Front-end code edit data:

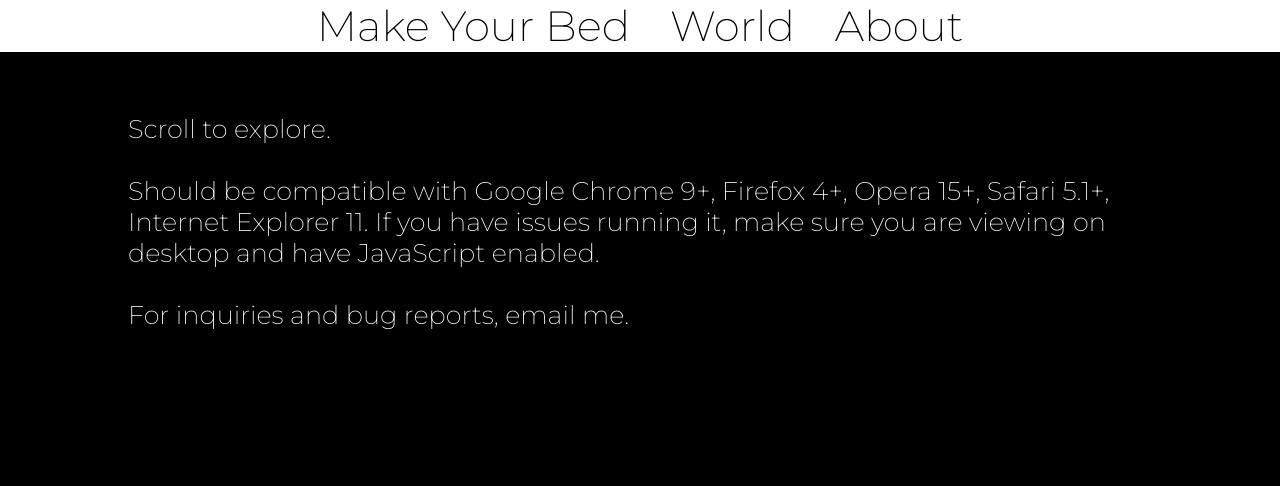
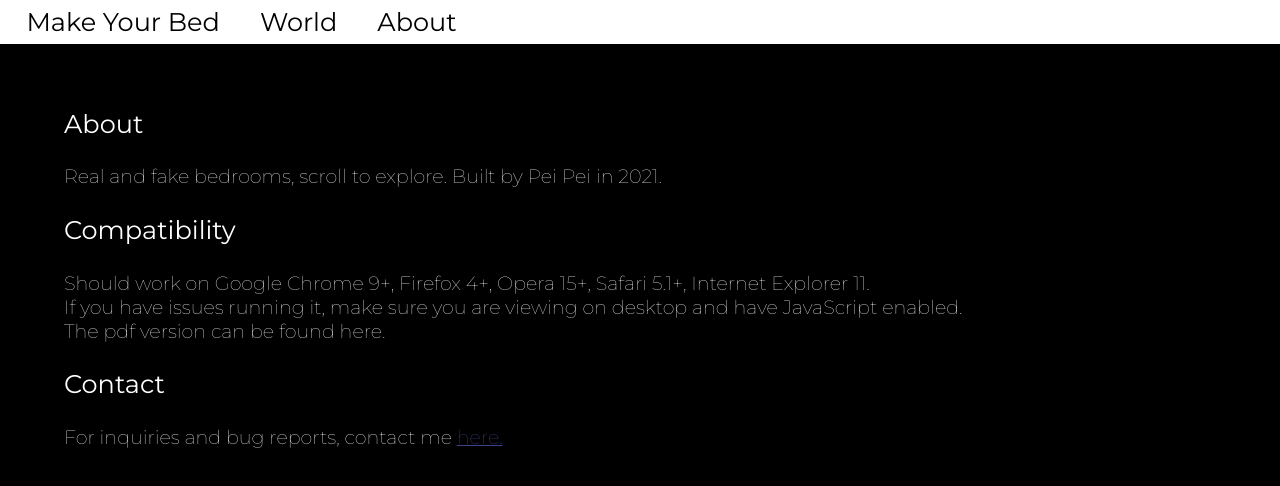
Before and after one commit to makeurbed/makeurbed, a plain HTML site: page about.html in a window 1280 px wide. Drawn offline with Linux system fonts and the light colour scheme.

Commit message:
updated css

```diff
--- a/about.html
+++ b/about.html
@@ -4,7 +4,7 @@
     <title>Make Your Bed</title>
     <link rel="stylesheet" href="index.css">
     <link rel="preconnect" href="https://fonts.gstatic.com">
-    <link href="https://fonts.googleapis.com/css2?family=Montserrat:wght@200&display=swap" rel="stylesheet">
+    <link href="https://fonts.googleapis.com/css2?family=Montserrat:wght@100;400&display=swap" rel="stylesheet">
   </head>
   <body>
     <div class="header">
@@ -14,15 +14,28 @@
     </div>
     <div class="content">
         <br>
-        <br>
-        Scroll to explore.
-        <br>
-        <br>
-        Should be compatible with Google Chrome 9+, Firefox 4+, Opera 15+, Safari 5.1+, Internet Explorer 11.
-        If you have issues running it, make sure you are viewing on desktop and have JavaScript enabled.
-        <br>
-        <br>
-        For inquiries and bug reports, email me.
+        <p class="thicker">
+          About
+        </p>
+        <p>
+          Real and fake bedrooms, scroll to explore. Built by Pei Pei in 2021.
+        </p>
+        <p class="thicker">
+          Compatibility
+        </p>
+        <p>
+          Should work on Google Chrome 9+, Firefox 4+, Opera 15+, Safari 5.1+, Internet Explorer 11.
+          <br>
+          If you have issues running it, make sure you are viewing on desktop and have JavaScript enabled.
+          <br>
+          The pdf version can be found here.
+        </p>
+        <p class="thicker">
+          Contact
+        </p>
+        <p>
+          For inquiries and bug reports, contact me <a href ="mailto:makeyourbedpei@gmail.com"> here.</a>
+        </p>
         <br>
         <br>
     </div>
--- a/index.css
+++ b/index.css
@@ -2,7 +2,22 @@ body {
   font-family: 'Montserrat', sans-serif;
   color: #ffffff;
   margin: 0px auto;
-  background-color: black;
+  background-color: rgb(255, 255, 255);
+}
+
+p{
+  font-weight: 100;
+  font-size: 1.5vw;
+}
+
+p.thicker {
+  font-weight: 400;
+  font-size: 2vw;
+}
+
+a {
+  text-decoration: underline;
+  color: #3e438f;
 }
 
 .header{
@@ -10,8 +25,9 @@ body {
   color: #000000;
   background-color: rgb(255, 255, 255);
   display: flex;
-  justify-content: center;
-  font-size: 3.3vw;
+  font-size: 2vw;
+  padding: 0.5%;
+  z-index: 2;
   width:100%;
 }
 
@@ -19,7 +35,7 @@ body {
 .header a {
   float: left;
   color: #000000;
-  text-align: center;
+  text-align: left;
   text-decoration: none;
   padding: 0px 20px;
 }
@@ -30,7 +46,7 @@ body {
   position: fixed;
   z-index: 1;
   top: 0;
-  margin-top: 4%;
+  margin-top: 2%;
   overflow-x: hidden;
 }
 
@@ -50,22 +66,22 @@ img{
   position: relative;
   text-align: center;
   width: 75%;
-  margin-top: 5%;
+  margin-top: 7%;
   margin-bottom: 5%;
-
 }
 
 .content{
   height: 100%;
-  width: 80%;
+  width: 100%;
   position: fixed;
   z-index: 1;
   top: 0;
-  margin-top: 4%;
-  margin-left: 10%;
-  margin-right: 10%;
+  padding-top: 4%;
+  padding-left: 5%;
+  padding-right: 10%;
   overflow-x: hidden;
   font-size: 2vw;
+  background-color: #000000;
 }
 
 .three{
@@ -76,8 +92,9 @@ img{
 
 #loading-screen {
 	position: absolute;
-  text-align: center;
-  vertical-align: middle;
+  display: flex;
+justify-content: center; /* align horizontal */
+align-items: center; /* align vertical */
 	z-index: 2;
 	top: 0;
 	left: 0;
@@ -86,6 +103,7 @@ img{
 	background-color: #000000;
 	opacity: 1;
  	transition: 2s opacity;
+
 }
 
 #loading-screen.fade-out {
```
Also changed, not shown: automaton.js (+19 -2 lines), index.html (+13 -13 lines), zine.html (+6 -1 lines), 9 other files.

*ABOUT THIS EXERCISE:* Your answer should be one number: the count of lines in the data above that include the word "index".

*WRITTEN RESPONSE:* 8